A study from Johns Hopkins finds that Twitter can be a useful tool in public health. My favorite tweet, which was discovered as the researchers were creating a model to read tweets, was "Got a case of Bieber Fever. Love his new song". The researchers analyzed about 1.5 million health-related tweets and found that the analysis correlated with actual data for things like flu rates and the start of allergy season. That’s very cool and a useful example of what can be done with Twitter’s data. Maybe the government should cough up the $8 billion to buy Twitter?
The British Medical Association issues clear guidance for providers on social networks – "politely refuse" friend requests and be wary of posting things to Twitter.
A design firm contracted by Seattle Children’s Hospital builds what I’d describe as a mobile patient viewer. The mobile app, which looks great, takes data from Cerner and other systems to create aggregated summary views of patients, care teams, and hospital floors. The key, now that the prototype is built, is fitting this into the workflow of the providers so that they can use it and benefit from the improved experience. If you can turn Cerner into this then there is still hope. I’m not sure the app does anything more than view, so you still have to use Cerner to enter all the data.
Here’s a story featuring several of the more interesting health technology startups from the Bay Area. Most are consumer facing, like HealthTap and Simplee. I can’t believe Practice Fusion is up to 100,000 docs.
A telehealth group in Tennessee, Community Health Network, lost or misspent $1.2 million over three years. It’s a pretty interesting story showing fraudulent misuse of public funds. It makes me wonder how much is being lost or misspent out of the HIT money.
According to this report, RIM might stop production of its BlackBerry PlayBook tablet.
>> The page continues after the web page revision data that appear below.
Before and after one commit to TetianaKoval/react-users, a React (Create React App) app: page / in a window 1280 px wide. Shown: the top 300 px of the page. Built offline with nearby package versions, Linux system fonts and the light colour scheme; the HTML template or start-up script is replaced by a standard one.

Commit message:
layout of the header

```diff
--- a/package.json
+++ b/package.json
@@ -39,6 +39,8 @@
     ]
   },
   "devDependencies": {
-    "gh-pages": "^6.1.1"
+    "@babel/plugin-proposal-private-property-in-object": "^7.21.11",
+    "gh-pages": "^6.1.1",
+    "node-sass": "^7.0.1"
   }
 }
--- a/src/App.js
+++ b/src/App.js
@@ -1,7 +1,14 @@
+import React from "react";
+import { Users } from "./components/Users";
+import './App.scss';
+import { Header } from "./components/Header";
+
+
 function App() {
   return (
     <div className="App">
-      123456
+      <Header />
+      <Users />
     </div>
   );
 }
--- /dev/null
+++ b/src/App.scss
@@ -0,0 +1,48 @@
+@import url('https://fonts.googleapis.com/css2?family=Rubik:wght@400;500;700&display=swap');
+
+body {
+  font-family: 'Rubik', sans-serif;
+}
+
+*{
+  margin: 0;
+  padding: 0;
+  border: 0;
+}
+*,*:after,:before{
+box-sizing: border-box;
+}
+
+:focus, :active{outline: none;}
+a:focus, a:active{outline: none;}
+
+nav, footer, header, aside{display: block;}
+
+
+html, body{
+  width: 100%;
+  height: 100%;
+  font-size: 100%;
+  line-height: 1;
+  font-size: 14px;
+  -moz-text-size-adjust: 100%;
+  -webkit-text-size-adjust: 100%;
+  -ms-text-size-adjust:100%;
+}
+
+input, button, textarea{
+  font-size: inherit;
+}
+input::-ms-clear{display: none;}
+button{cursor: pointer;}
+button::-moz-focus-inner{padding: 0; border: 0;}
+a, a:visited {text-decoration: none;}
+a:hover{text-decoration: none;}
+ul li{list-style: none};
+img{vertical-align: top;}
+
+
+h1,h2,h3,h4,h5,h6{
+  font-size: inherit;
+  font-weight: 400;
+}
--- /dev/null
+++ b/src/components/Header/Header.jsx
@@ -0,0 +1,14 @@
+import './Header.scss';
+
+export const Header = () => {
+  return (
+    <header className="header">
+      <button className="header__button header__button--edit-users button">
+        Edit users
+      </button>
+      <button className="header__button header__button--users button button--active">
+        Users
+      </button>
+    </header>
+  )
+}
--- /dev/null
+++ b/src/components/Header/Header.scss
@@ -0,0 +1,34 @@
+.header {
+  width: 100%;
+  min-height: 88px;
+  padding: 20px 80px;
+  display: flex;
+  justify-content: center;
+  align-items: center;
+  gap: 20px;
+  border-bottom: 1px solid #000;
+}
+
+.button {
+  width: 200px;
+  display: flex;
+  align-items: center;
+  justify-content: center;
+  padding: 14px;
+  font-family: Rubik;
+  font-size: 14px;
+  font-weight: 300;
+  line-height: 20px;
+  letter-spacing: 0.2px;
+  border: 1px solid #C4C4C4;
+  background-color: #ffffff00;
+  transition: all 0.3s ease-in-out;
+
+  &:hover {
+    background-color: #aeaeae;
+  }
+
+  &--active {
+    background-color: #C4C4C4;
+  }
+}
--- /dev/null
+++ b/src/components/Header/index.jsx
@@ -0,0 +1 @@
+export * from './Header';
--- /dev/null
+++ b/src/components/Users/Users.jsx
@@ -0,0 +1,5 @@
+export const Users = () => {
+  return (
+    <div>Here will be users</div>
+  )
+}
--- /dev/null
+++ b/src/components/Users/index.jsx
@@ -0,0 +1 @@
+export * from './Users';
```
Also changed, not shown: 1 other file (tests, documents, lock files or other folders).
According to a friend of mine, "I knew it was bad for them when they sent me not one, but two PlayBooks to test."
EXTENSION releases its clinical alerts and notifications platform for Android.
Travis Good is an MD/MBA and is involved with health IT startups.